> _Assignment_:
Your response should consist of the records below, repeated exactly.
══════
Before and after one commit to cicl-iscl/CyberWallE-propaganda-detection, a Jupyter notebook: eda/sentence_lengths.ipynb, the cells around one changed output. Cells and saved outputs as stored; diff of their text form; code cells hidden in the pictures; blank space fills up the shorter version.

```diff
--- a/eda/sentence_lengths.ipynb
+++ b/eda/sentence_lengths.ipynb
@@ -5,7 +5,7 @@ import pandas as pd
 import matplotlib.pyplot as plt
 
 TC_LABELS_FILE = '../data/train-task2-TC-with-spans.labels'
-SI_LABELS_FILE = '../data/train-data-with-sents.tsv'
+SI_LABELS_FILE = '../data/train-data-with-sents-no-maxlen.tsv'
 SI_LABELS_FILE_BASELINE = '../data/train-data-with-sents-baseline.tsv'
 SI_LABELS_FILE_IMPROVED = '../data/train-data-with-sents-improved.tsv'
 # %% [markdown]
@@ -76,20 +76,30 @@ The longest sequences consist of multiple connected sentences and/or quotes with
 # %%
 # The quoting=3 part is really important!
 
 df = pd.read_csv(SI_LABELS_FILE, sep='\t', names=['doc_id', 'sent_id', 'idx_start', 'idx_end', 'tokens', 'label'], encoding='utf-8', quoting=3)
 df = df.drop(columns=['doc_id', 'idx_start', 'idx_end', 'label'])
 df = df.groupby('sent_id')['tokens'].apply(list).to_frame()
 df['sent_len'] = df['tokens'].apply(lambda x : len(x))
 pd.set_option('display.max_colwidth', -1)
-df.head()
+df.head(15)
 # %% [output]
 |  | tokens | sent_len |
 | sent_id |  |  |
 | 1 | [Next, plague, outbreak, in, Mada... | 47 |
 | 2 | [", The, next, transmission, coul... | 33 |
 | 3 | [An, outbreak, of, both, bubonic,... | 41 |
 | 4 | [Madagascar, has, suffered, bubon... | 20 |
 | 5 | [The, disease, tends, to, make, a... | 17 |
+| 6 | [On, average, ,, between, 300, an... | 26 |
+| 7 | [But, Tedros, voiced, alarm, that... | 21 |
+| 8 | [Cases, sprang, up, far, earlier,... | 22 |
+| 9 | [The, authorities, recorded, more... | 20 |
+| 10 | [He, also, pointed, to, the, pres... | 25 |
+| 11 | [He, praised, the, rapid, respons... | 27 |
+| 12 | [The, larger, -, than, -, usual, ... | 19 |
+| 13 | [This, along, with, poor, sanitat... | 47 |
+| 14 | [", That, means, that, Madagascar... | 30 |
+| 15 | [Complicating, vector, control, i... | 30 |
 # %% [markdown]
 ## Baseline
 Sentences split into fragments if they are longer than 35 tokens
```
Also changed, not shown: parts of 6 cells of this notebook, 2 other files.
══════
> _Result of this exercise_:
Before and after one commit to cicl-iscl/CyberWallE-propaganda-detection, a Jupyter notebook: eda/sentence_lengths.ipynb, the cells around one changed output. Cells and saved outputs as stored; diff of their text form; code cells hidden in the pictures; blank space fills up the shorter version.

```diff
--- a/eda/sentence_lengths.ipynb
+++ b/eda/sentence_lengths.ipynb
@@ -5,7 +5,7 @@ import pandas as pd
 import matplotlib.pyplot as plt
 
 TC_LABELS_FILE = '../data/train-task2-TC-with-spans.labels'
-SI_LABELS_FILE = '../data/train-data-with-sents.tsv'
+SI_LABELS_FILE = '../data/train-data-with-sents-no-maxlen.tsv'
 SI_LABELS_FILE_BASELINE = '../data/train-data-with-sents-baseline.tsv'
 SI_LABELS_FILE_IMPROVED = '../data/train-data-with-sents-improved.tsv'
 # %% [markdown]
@@ -76,20 +76,30 @@ The longest sequences consist of multiple connected sentences and/or quotes with
 # %%
 # The quoting=3 part is really important!
 
 df = pd.read_csv(SI_LABELS_FILE, sep='\t', names=['doc_id', 'sent_id', 'idx_start', 'idx_end', 'tokens', 'label'], encoding='utf-8', quoting=3)
 df = df.drop(columns=['doc_id', 'idx_start', 'idx_end', 'label'])
 df = df.groupby('sent_id')['tokens'].apply(list).to_frame()
 df['sent_len'] = df['tokens'].apply(lambda x : len(x))
 pd.set_option('display.max_colwidth', -1)
-df.head()
+df.head(15)
 # %% [output]
 |  | tokens | sent_len |
 | sent_id |  |  |
 | 1 | [Next, plague, outbreak, in, Mada... | 47 |
 | 2 | [", The, next, transmission, coul... | 33 |
 | 3 | [An, outbreak, of, both, bubonic,... | 41 |
 | 4 | [Madagascar, has, suffered, bubon... | 20 |
 | 5 | [The, disease, tends, to, make, a... | 17 |
+| 6 | [On, average, ,, between, 300, an... | 26 |
+| 7 | [But, Tedros, voiced, alarm, that... | 21 |
+| 8 | [Cases, sprang, up, far, earlier,... | 22 |
+| 9 | [The, authorities, recorded, more... | 20 |
+| 10 | [He, also, pointed, to, the, pres... | 25 |
+| 11 | [He, praised, the, rapid, respons... | 27 |
+| 12 | [The, larger, -, than, -, usual, ... | 19 |
+| 13 | [This, along, with, poor, sanitat... | 47 |
+| 14 | [", That, means, that, Madagascar... | 30 |
+| 15 | [Complicating, vector, control, i... | 30 |
 # %% [markdown]
 ## Baseline
 Sentences split into fragments if they are longer than 35 tokens
```
Also changed, not shown: parts of 6 cells of this notebook, 2 other files.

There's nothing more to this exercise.